At first my dad only allowed me to attend local protests for fear that the ones in Downtown Chicago would be too dangerous. Still, I was grateful that though he himself chose not to engage, he was allowing me to and respecting my wishes. My mom, on the other hand, didn’t seem to understand. After one of my first protests she called me, fuming, asking me, “Who do you think you are?” and reminding me that these protests are “all political.” While I thought I was doing something meaningful, she didn’t seem to see it that way. As for politics, an innocent man lost his life for no good reason. I saw no politics, just an issue of right vs. wrong. While I did try to explain my beliefs to her and continue to do so, I also knew that I didn’t need her to agree with me to make a change. I would not let criticisms get in the way of me doing my part. 

After many long discussions about what this cause meant to me with my dad, I was finally allowed to go to the protest held in downtown Chicago on June 6, along with my two sisters.

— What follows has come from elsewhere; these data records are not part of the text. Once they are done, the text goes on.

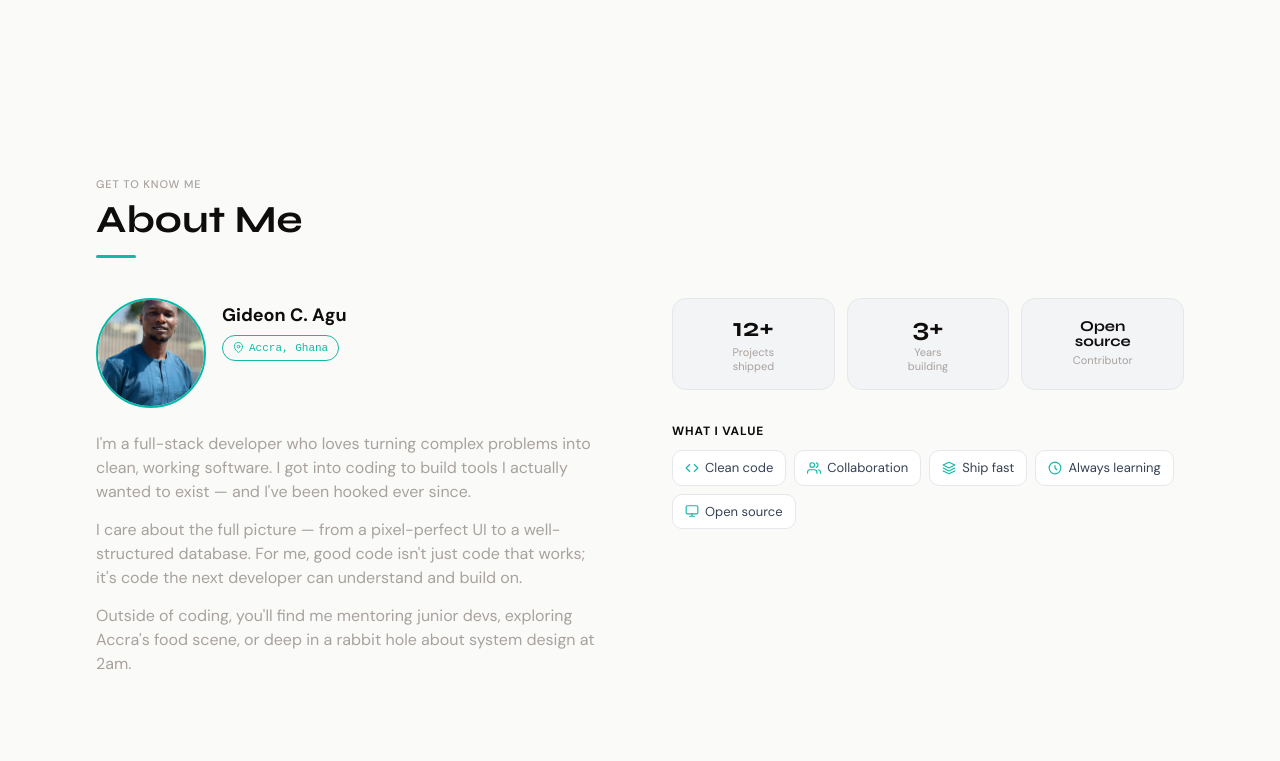
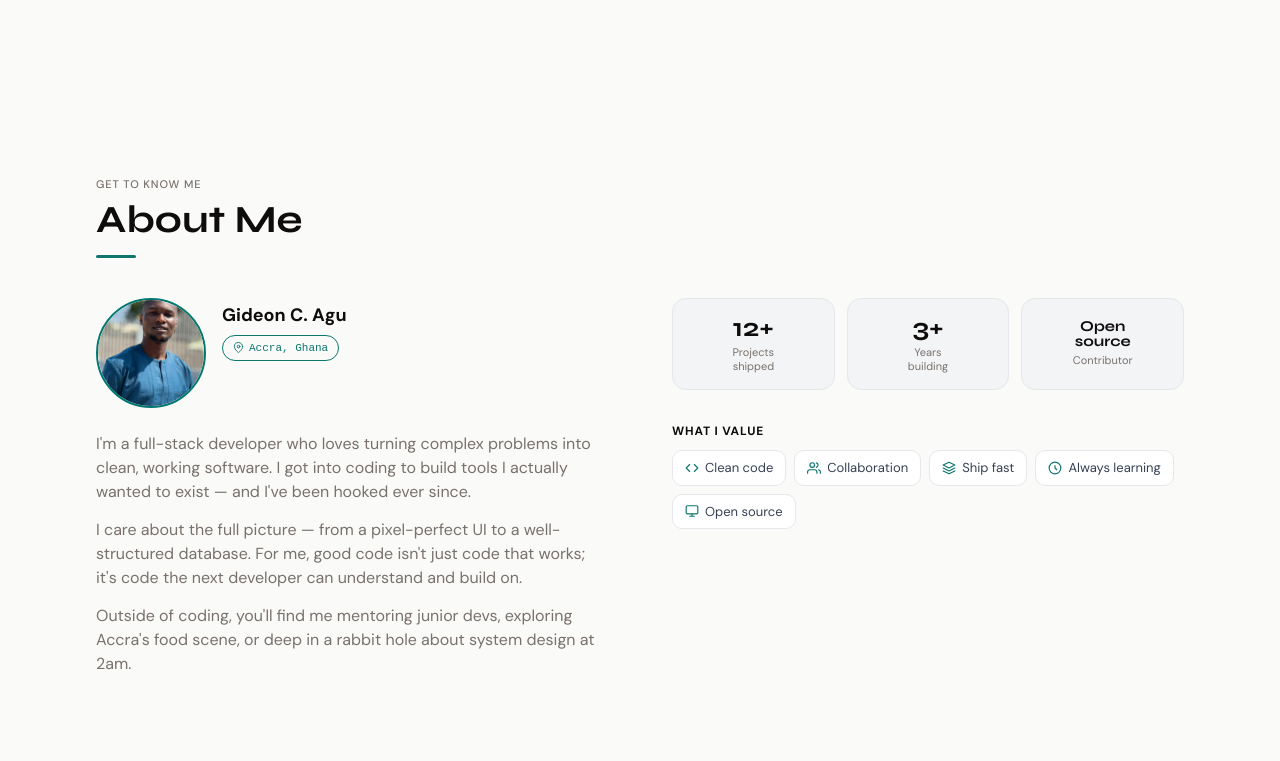
Before and after one commit to deonthedeveloper/Deon---My-Portfolio-v1, a website: page index.html in a window 1280 px wide. Shown: the part 676-1437 px from the top of the page. Drawn offline with nearby package versions, Linux system fonts and the light colour scheme.

Commit message:
In the light mode i made the teal accent colors darker for radability

```diff
--- a/css/input.css
+++ b/css/input.css
@@ -36,15 +36,16 @@
   --bg-color-2:      #f5f5f4;
   --text-primary: #0f0d0c;
   --color-text-2: #57534e;
-  --color-text-3: #a8a29e;
-  --color-accent: #14b8a6;
+  --color-text-3: #78716c;
+  --color-accent: #0f766e;
+  --color-accent-tint: #d8f8f3;
 }
 
 /* Tailwind-utility backed light-mode component styles */
 @layer components {
   .light .site-header { @apply bg-white/60 border-gray-200; }
   .light #desktop-nav a { @apply text-gray-700; }
-  .light #desktop-nav a.active { @apply text-teal-600; }
+  .light #desktop-nav a.active { @apply text-teal-700; }
 
   .light .project-card,
   .light .project-featured,
@@ -56,21 +57,25 @@
   }
 
   .light .project-link { @apply border-gray-300 text-gray-700 bg-transparent; }
-  .light .project-link.live { @apply bg-teal-500 text-white border-teal-500; }
+  .light .project-link.live { @apply bg-teal-700 text-white border-teal-700; }
 
   .light .project-thumb,
   .light .feat-thumb { @apply bg-gray-50; }
 
-  .light .about-avatar { @apply bg-gray-50 border-teal-500 text-teal-600; }
+  .light .about-avatar { @apply bg-gray-50 border-teal-700 text-teal-700; }
 
   .light .form-input,
   .light .form-textarea,
   .light .form-select { @apply bg-white text-gray-900 border-gray-300; }
 
-  .light .btn-primary { @apply bg-teal-500 text-white; }
+  .light .btn-primary { @apply bg-teal-700 text-white font-semibold; }
   .light .btn-outline { @apply border-gray-300 text-gray-700; }
 
   .light .social-link { @apply border-gray-200 text-gray-700 bg-transparent; }
+  .light .social-btn { @apply border-gray-200 text-gray-700 bg-white/80; }
+  .light .social-btn:hover { @apply border-teal-700 text-teal-700; }
+  .light .contact-download-card { @apply bg-gray-100 border-gray-200; }
+  .light .contact-download-card p { @apply text-gray-600; }
   .light .thumb-placeholder,
   .light .feat-thumb-placeholder { @apply text-gray-500; }
 
@@ -1235,8 +1240,16 @@ h1, h2, h3, h4, h5, h6 {
     margin-bottom: 8px;
     transition: border-color 0.2s;
   }
+  .contact-download-card {
+    padding: 16px 18px;
+    background: var(--bg-color-2);
+    border: 1px solid var(--color-text-2);
+    border-radius: 14px;
+    transition: border-color 0.2s;
+  }
 @media (hover: hover) and (pointer: fine) {
-  .contact-info-card:hover { border-color: var(--color-accent); }
+  .contact-info-card:hover,
+  .contact-download-card:hover { border-color: var(--color-accent); }
 }
 
   .contact-info-icon {
--- a/index.html
+++ b/index.html
@@ -1130,14 +1130,7 @@
 
 
                     <!-- CV download -->
-                    <div
-                    style="
-                        padding: 16px 18px;
-                        background: var(--text-secondary);
-                        border: 1px solid var(--color-text-2);
-                        border-radius: 14px;
-                        transition: border-color 0.2s;
-                    "
+                    <div class="contact-download-card"
                     onmouseover="this.style.borderColor='var(--color-accent)'"
                     onmouseout="this.style.borderColor='var(--color-text-2)'"
                     >
```
Also changed, not shown: css/output.css.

Though I knew that some protests had become violent, which was my dad’s initial concern, I wasn’t very worried about it. We planned to leave the city earlier in the day and most of the previous violence had occurred later at night, past the city curfew. All I could think about was how happy I was to be able to go out and stand for what I believe in, not just in my predominantly white suburb of Naperville, but in Chicago, a city where police brutality and racism are so prevalent. For that day, I would demonstrate not in the “Naperville bubble,” but in the real world. 

The protest began at Union Park where various organizers from an activist group called Activate: Chi spoke out against police brutality and systemic racism in our country. Upon arriving at the park, I was immediately taken aback by the number of people there. The Chicago Tribune estimated the crowd to be over 20,000. Seeing this, for the first time since the news of Floyd broke, I truly felt hopeful, not only because so many people were choosing to actively support this cause, but also because these were people of all different races, ethnicities and religions. For once, it felt like everyone was able to put their differences aside to fight for what was right.

It was inspiring. 

During one of the speeches, a woman said something that really stuck with me. She explained that it wasn’t enough to not be racist, but that we must also call out those who are racist. She quoted Dr. Martin Luther King saying, “silence is violence.” I remember feeling a sense of guilt at that moment, guilt for knowing that a problem existed in this country and not having tried to do much about it sooner. To be honest, I have yet to shake that guilt. I’m not sure I ever will. I don’t think I ever should. All that I can do is become more engaged and make more intentional efforts going forward. 

Once the speakers finished, we headed toward the Cabrini Green houses. As we marched, we chanted various phrases including “no justice, no peace,” “silent cops are guilty too” and “this is what democracy looks like.” Many held up signs as well. As I scanned the crowd, it seemed never ending. In addition to the people marching the streets, cars honked in support, people whistled from their windows, and business owners posted signs on their doors in support of the effort. 

While we marched, I vividly remember passing by a little Black boy holding up a sign that read “Am I next?” and immediately feeling my heart sink. It is 2020 and innocent, young children still fear for their lives just because of their skin color. “This is just the beginning,” I remember thinking to myself, “and we as a society have a long way to come.” 

I refuse to let this be a movement that loses traction when it stops appearing in the news as often or trending on social media. We all have a responsibility to fight for what is right. I will continue going to protests, signing petitions and donating. I also recently joined the National Association for the Advancement of Colored People (NAACP), which will allow me to help lead initiatives to make Naperville more inclusive.

I will keep fighting until justice is served and equality is achieved, and I sincerely hope others will do the same.